It starts out like this; Female eagle finds a small stick and carries it high into the air and drops it. The male auditioning for the role of fatherhood impresses by swooping down and catching. This is repeated. Each time with a larger stick dropped from a lower altitude. Finally, she carries the largest object she can and drops it from the lowest altitude in the series of tests. If the male ever fails to make a catch the ritual is ended and they will never mate. If he passes each test, they perform a mating ritual fraught with symbolism and mate for life…and live happily ever after... But that’s another story.

After eaglet is born, fed and nurtured. The day comes when it’s time to leave the nest. It’s time to learn to fly. Of course, mamma has made such a nice soft nest Junior has no desire to leave the comfort of his home. He’s content to have his food brought to him in bed each day and all he has to do is sit and watch T.V. (or whatever eagles do in nests.) So, mamma starts pulling comfortable feathers out of the nest. Junior now sits on twigs where mammas soft feathers used to be. But he can live with it. Next mamma pulls out twigs and small pliable sticks. Now Junior’s crib is missing a mattress. (Kind of like removing the carpet and sheetrock from your house, all that’s left is a slab and stud walls.) Junior, no longer comfortable wobbles to the edge.

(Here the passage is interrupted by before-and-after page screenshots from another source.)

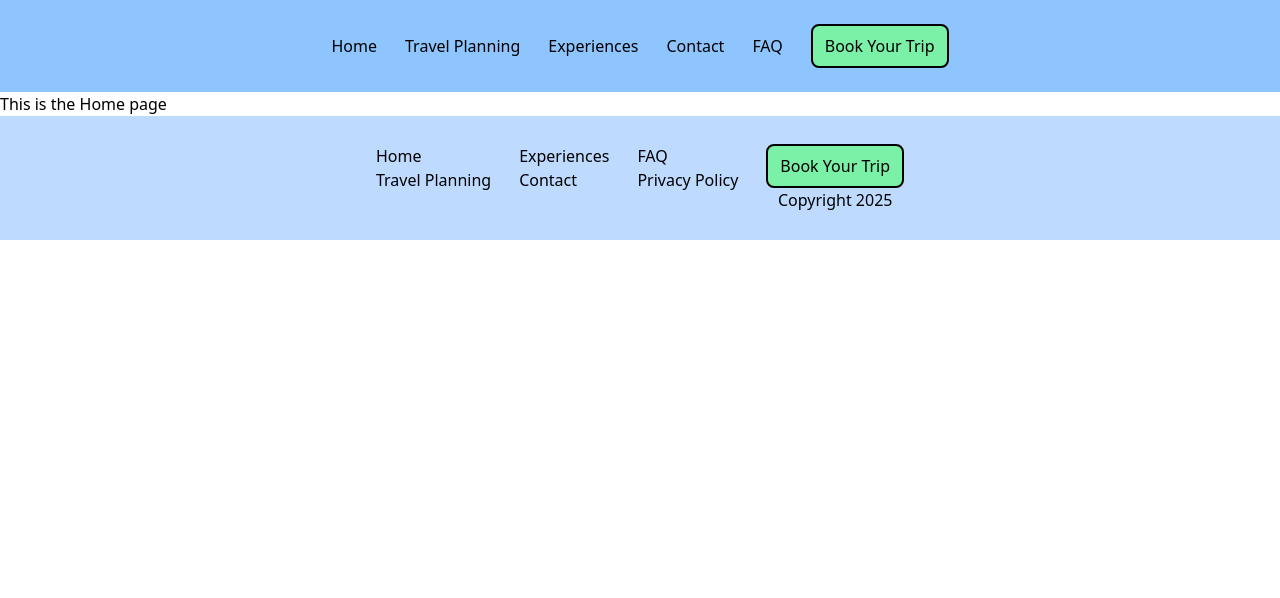
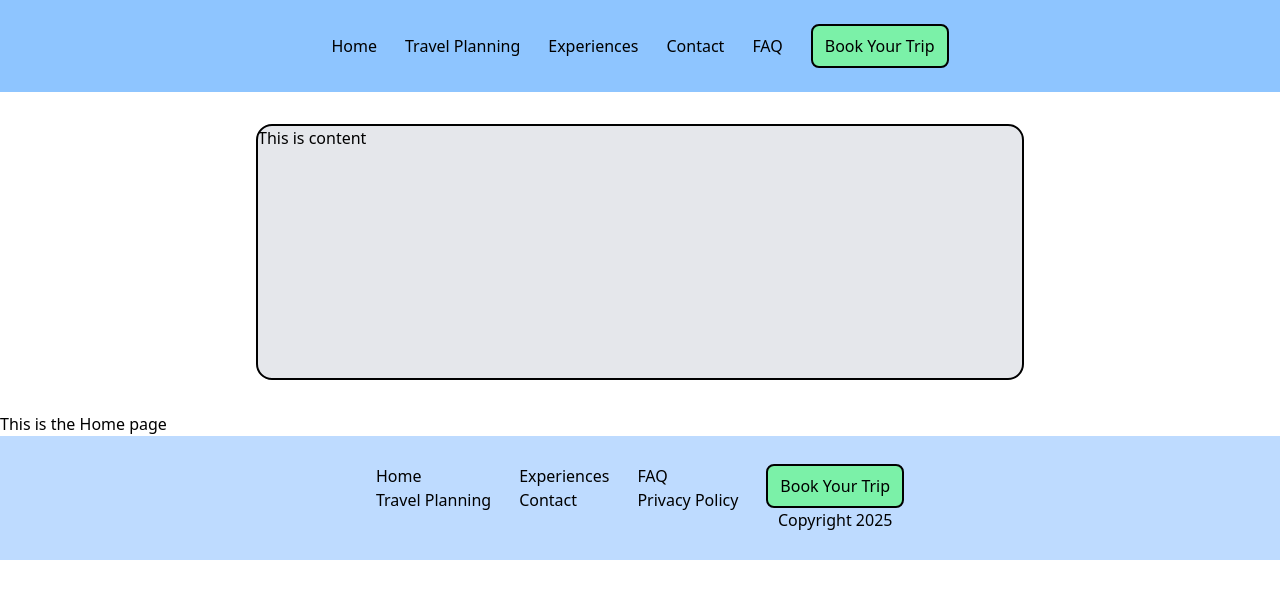
Before and after one commit to ks9927/ux-class-tahini, a React (Vite) app in the folder ux-class/: page / in a window 1280 px wide. Shown: the top 598 px of the page. Built offline with nearby package versions, Linux system fonts and the light colour scheme.

Commit message:
add div for image carousel

```diff
--- /dev/null
+++ b/ux-class/src/Components/ImageCarousel.jsx
@@ -0,0 +1,10 @@
+
+
+export default function ImageCarousel() {
+    return(
+        <div className="border-black border-solid  border-2 rounded-2xl
+         bg-gray-200 mt-8 mb-8 place-self-center w-3xl h-64">
+            <p>This is content</p>
+        </div>
+    )
+}
--- a/ux-class/src/Pages/Home.jsx
+++ b/ux-class/src/Pages/Home.jsx
@@ -1,5 +1,10 @@
+import ImageCarousel from "../Components/ImageCarousel"
+
 export default function Home() {
     return(
+        <div className="flex flex-col">
+         <ImageCarousel />
         <h1>This is the Home page</h1>
+        </div>
     )
 }
```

Eventually, he teeters and out he falls. Yes, falls. He doesn’t know how to fly. So, he falls. Proud Papa has been waiting for this moment. Now all the stick fetching for his bride pays off. With the speed of an eagle (nice comparison huh?) he swoops down and safely catches Junior before he smashes on the rocks below. He sets him back in the nest, only to watch him wobble out of the shell he once called home. Flop and flap like a wounded duck he spirals down. Each time Papa with excellent timing saves his child from certain death. With each tumble Junior learns. First he becomes familiar with the feel of air rushing past as he falls. Next he senses the balance gained by spreading his wings.

After he has fallen enough to lose his fear of falling, he flies… Like an eagle.

How many times have I fallen? How many times have I chased a stick that seemed to have no purpose?

The symbolism is thick. We could talk of how to get the kids out of the house and on their own. We could talk of the empty nest syndrome or how to choose a mate. What about learning to fly from falling, spreading our wings? Or, how about falling? We’ve all done it. We mess up. Someone bails us out right before we crash. Back in the nest we’re not comfortable so we bail out and find ourselves spiraling out of control, in need of a savior… A Savior.

We’re all somewhere in the story. And all in need of The Savior. Do you know His name? He knows yours.

“…how I carried you on eagles’ wings and brought you to myself.” Ex. 19:4


Anne L.B. said...

Doug, this is a wonderful follow-up. (I'm anxious to hear all the other awe-inspiring things you know about eagles.)

So I wonder how those eaglets feel when they're falling. Do they, like mama, trust papa is on his way? Do they flounder fearfully? Or do they know they're born to puncture the air, and have no worry as they learn to fly? (Or does "no worry" only come on successive falls?)

And shouldn't those eaglets reach a point where they only fly and never fall? I sure wish I could get there. But I suppose I might forget my dependence on the Father if I did.

Oh how I loathe the pride that requires I keep falling!

Anne L.B. said...

Doug, I was asked to nominate seven blogs for the "Kreativ Blogger" award over at Comfort Writer and posted a nomination and link for you.